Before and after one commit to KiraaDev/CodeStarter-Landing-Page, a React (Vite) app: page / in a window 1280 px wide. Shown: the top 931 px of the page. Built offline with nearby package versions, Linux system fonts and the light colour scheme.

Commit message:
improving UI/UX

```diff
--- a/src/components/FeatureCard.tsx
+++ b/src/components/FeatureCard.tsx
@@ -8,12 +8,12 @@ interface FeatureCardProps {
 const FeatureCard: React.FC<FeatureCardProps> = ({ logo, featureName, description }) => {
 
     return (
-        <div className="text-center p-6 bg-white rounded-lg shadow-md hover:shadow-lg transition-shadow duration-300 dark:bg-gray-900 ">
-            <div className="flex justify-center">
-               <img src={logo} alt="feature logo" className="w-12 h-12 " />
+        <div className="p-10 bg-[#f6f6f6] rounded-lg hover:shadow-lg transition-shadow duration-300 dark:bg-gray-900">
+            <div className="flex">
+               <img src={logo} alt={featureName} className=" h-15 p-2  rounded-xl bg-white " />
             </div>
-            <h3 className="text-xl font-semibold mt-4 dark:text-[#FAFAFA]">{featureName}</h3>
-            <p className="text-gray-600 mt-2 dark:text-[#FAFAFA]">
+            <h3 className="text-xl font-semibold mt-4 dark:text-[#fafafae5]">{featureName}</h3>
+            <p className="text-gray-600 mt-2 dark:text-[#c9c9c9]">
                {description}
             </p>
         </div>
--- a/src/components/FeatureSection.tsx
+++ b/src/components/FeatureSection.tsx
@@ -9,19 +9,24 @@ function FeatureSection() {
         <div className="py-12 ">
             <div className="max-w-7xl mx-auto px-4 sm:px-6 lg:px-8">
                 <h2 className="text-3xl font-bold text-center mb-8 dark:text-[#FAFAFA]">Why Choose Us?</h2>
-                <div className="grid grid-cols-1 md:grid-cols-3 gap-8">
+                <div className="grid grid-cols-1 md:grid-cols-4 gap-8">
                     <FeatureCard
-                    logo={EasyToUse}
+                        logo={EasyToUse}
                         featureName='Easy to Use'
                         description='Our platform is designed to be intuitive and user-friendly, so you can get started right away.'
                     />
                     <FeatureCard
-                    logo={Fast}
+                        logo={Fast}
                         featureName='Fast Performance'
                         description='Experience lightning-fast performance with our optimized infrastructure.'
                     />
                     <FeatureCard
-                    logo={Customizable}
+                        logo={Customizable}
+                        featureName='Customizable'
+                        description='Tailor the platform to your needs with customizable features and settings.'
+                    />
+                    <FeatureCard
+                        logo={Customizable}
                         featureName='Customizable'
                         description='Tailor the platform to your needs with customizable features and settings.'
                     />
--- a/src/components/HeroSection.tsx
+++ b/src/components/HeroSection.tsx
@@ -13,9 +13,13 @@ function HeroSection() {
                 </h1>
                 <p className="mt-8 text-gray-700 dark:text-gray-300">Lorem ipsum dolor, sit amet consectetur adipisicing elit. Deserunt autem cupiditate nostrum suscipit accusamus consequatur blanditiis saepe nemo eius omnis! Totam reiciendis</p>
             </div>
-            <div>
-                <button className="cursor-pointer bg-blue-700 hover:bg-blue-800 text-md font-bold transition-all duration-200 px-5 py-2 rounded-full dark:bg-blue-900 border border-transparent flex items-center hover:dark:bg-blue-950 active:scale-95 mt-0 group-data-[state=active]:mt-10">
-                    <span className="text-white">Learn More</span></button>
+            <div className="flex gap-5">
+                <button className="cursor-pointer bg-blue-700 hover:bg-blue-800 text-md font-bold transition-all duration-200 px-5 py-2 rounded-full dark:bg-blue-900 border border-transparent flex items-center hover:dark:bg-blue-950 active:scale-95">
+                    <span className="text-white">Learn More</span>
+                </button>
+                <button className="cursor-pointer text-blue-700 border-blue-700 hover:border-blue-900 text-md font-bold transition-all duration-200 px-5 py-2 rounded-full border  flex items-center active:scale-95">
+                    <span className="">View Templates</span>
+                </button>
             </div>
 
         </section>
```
━━━━━━
» **EXERCISE**
Scan the entries for lines holding the string "components", then copy every one of them.

» **SOLUTION TO THIS PROBLEM**
--- a/src/components/FeatureCard.tsx
+++ b/src/components/FeatureCard.tsx
--- a/src/components/FeatureSection.tsx
+++ b/src/components/FeatureSection.tsx
--- a/src/components/HeroSection.tsx
+++ b/src/components/HeroSection.tsx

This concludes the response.